She creates a “wall,” really a forcefield, keeping unwanted people out and keeping others in the community within its confines, against their will. Wanda then goes about each day in character, pretending to be someone she is not in a family context that is not real.
It is common when coping with loss to stuff the pain, burying it deep down in order to cope with it emotionally. This seems at first to be a practical way to deal with the pain and move on, but that pain is still there and needs to be dealt with or it will bubble up and even consume the person.
We are not meant to bury and carry grief. We are instructed in Scripture to comfort one another (2 Cor 13:11) and help each other carry our burdens (Gal 6:2). It is vital that we share our grief with someone, whether that person is a friend or family member, a minister or a therapist. Sharing the pain releases it, redistributes the weight and lessens the burden. It also makes it impossible to ignore the pain, so it doesn’t lurk beneath the surface and manifest itself in other toxic ways.
For example, the building of walls to keep others out often leads to isolation and depression. It can lead to the person feeling that no one cares about him or her, and no one cares about the pain they carry. It is rarely the case that no one cares, but it can seem to the grieving person to be all too real.
Sharing the pain with someone helps to tear down these walls and fight the feelings of loneliness. Knowing that you are not alone in suffering is a comfort in itself. Also, walls that we build not only keep others out, they keep the griever in. They become an emotional prison with no visiting hours, and others can be inadvertently imprisoned along with the person grieving, such as children and spouses.
We were not created to be imprisoned by our pain, but to be free to love God and love each other. We are meant to live in community, to love in community and to suffer in community. Community is relational, involving fellowship with God and with others who love us. Fellowship does include socializing with people, but it is so much more than that. Fellowship happens when relationships develop and people do things together, especially difficult things.
For example, people who serve in the military experience a very particular type of fellowship as they struggle through difficult things together. Nobody wants to go through adversity, but going through adversity together builds bonds that last for time and for eternity.
Fellowship provides a good environment in which to share grief. But to experience fellowship, the person grieving must be in the presence of others, not isolated. Fellowship with God, being in His presence, is most vital. It is in His presence, through faith, that we access His power, His love, His grace, His peace, and receive healing.
Jesus demonstrated His healing power while walking among us, and that healing power is here for us today, at any time. Spending time in the Word and in prayer is so therapeutic, as is spending time in prayer with fellow believers.
Grieving is a healing process, and no one can rush the healing process. It takes time, so patience is important. The pain might never fully go away but might be a part of the griever’s life.
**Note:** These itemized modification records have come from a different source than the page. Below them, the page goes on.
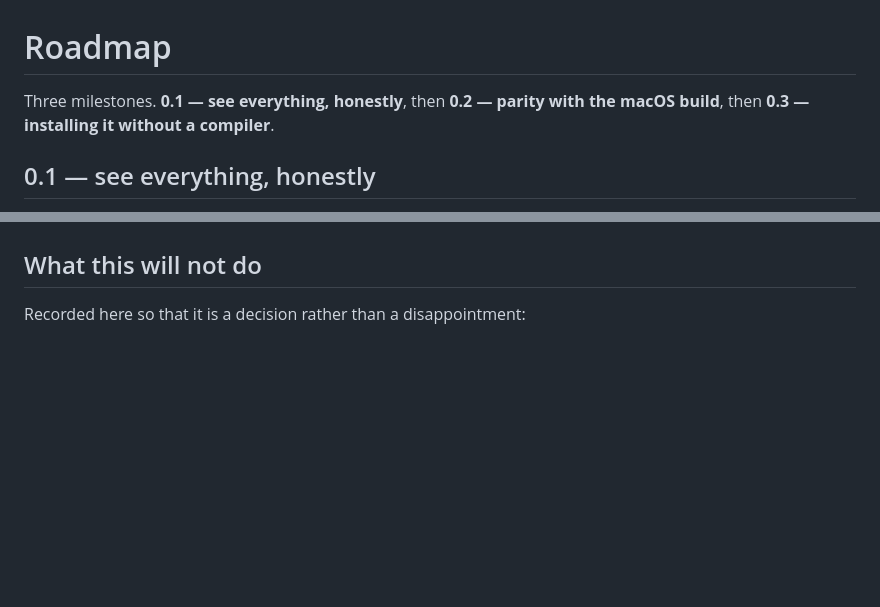
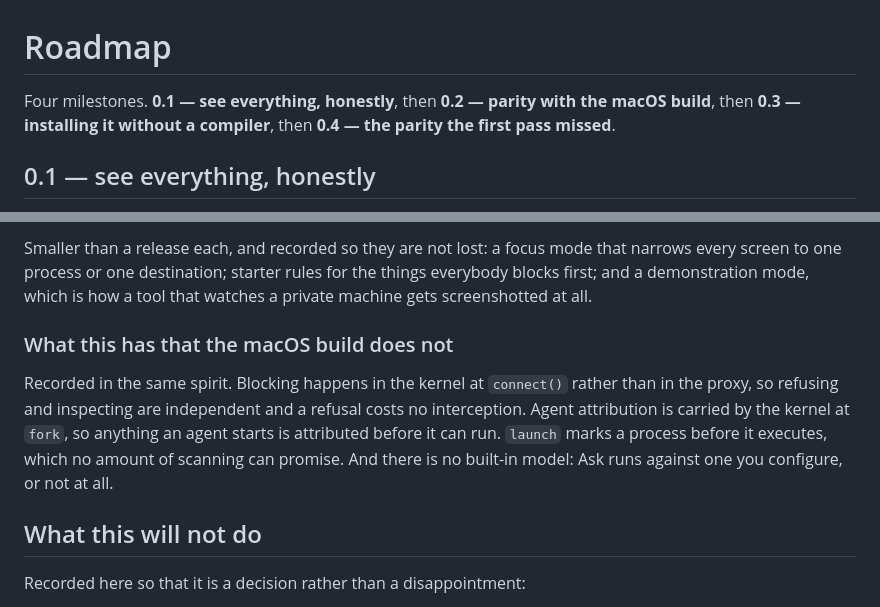
Before and after one commit to xinbetween/flowlight-linux, a Markdown page: ROADMAP.md, 2 parts joined by grey strips. Drawn GitHub-style; blank space fills up the shorter version.

```diff
--- a/ROADMAP.md
+++ b/ROADMAP.md
@@ -1,7 +1,7 @@
 # Roadmap
 
-Three milestones. **0.1 — see everything, honestly**, then **0.2 — parity with the macOS build**, then
-**0.3 — installing it without a compiler**.
+Four milestones. **0.1 — see everything, honestly**, then **0.2 — parity with the macOS build**, then
+**0.3 — installing it without a compiler**, then **0.4 — the parity the first pass missed**.
 
 ## 0.1 — see everything, honestly
 
@@ -73,3 +92,15 @@ problem solved by a different distribution's rules.
+Smaller than a release each, and recorded so they are not lost: a focus mode that narrows every screen to one
+process or one destination; starter rules for the things everybody blocks first; and a demonstration mode, which
+is how a tool that watches a private machine gets screenshotted at all.
+
+### What this has that the macOS build does not
+
+Recorded in the same spirit. Blocking happens in the kernel at `connect()` rather than in the proxy, so refusing
+and inspecting are independent and a refusal costs no interception. Agent attribution is carried by the kernel
+at `fork`, so anything an agent starts is attributed before it can run. `launch` marks a process before it
+executes, which no amount of scanning can promise. And there is no built-in model: Ask runs against one you
+configure, or not at all.
+
 ## What this will not do
 
 Recorded here so that it is a decision rather than a disappointment:
```
Also changed, not shown: other parts of ROADMAP.md (+19 -0 lines), README.md (+5 -2 lines).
For instance, in WandaVision, one of the characters named Agent Rambeau had recently lost her mother to cancer and tells Wanda that the pain from her loss is part of her life now, and that she has accepted it. That is a good place to be. Pain and loss are part of life, so instead of trying to avoid pain and loss, we learn how live with it. This is done in community; in fellowship with our Creator, Redeemer, and Friend, the Lord Jesus; and with each other.